==== Data section ====

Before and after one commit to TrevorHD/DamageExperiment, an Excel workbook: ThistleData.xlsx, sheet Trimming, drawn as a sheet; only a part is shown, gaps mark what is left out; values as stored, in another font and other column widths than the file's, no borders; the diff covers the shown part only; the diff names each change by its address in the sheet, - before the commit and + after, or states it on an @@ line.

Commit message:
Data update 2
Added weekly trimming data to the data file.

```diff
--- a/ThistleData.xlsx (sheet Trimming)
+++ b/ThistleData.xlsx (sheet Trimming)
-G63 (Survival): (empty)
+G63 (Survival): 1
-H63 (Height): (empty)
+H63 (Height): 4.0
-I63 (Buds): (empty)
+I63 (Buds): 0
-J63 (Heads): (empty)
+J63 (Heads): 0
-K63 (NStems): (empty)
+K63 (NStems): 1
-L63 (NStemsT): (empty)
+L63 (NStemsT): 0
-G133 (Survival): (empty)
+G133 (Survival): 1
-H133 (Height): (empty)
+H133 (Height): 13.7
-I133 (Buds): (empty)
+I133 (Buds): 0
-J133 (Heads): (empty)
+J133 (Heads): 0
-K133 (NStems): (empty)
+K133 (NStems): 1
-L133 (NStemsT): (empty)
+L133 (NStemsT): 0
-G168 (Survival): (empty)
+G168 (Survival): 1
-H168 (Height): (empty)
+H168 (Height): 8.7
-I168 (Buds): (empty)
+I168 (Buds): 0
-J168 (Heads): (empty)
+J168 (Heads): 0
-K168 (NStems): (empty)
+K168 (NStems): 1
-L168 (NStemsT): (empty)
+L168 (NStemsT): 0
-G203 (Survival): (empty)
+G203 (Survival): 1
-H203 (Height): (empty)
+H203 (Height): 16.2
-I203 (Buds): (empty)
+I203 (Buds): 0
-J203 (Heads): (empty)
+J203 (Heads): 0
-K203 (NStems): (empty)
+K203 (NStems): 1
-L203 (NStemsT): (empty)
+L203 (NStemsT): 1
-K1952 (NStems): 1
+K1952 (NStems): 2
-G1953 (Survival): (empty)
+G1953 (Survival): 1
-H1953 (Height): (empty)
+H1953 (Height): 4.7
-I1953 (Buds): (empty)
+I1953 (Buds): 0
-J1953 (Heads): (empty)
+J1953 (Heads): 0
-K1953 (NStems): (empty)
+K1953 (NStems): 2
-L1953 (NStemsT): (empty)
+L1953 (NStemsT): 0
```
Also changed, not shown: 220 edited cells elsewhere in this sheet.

====

Your task is to copy every line in the entries that holds the string "NStemsT".

### Task solution
-L63 (NStemsT): (empty)
+L63 (NStemsT): 0
-L133 (NStemsT): (empty)
+L133 (NStemsT): 0
-L168 (NStemsT): (empty)
+L168 (NStemsT): 0
-L203 (NStemsT): (empty)
+L203 (NStemsT): 1
-L1953 (NStemsT): (empty)
+L1953 (NStemsT): 0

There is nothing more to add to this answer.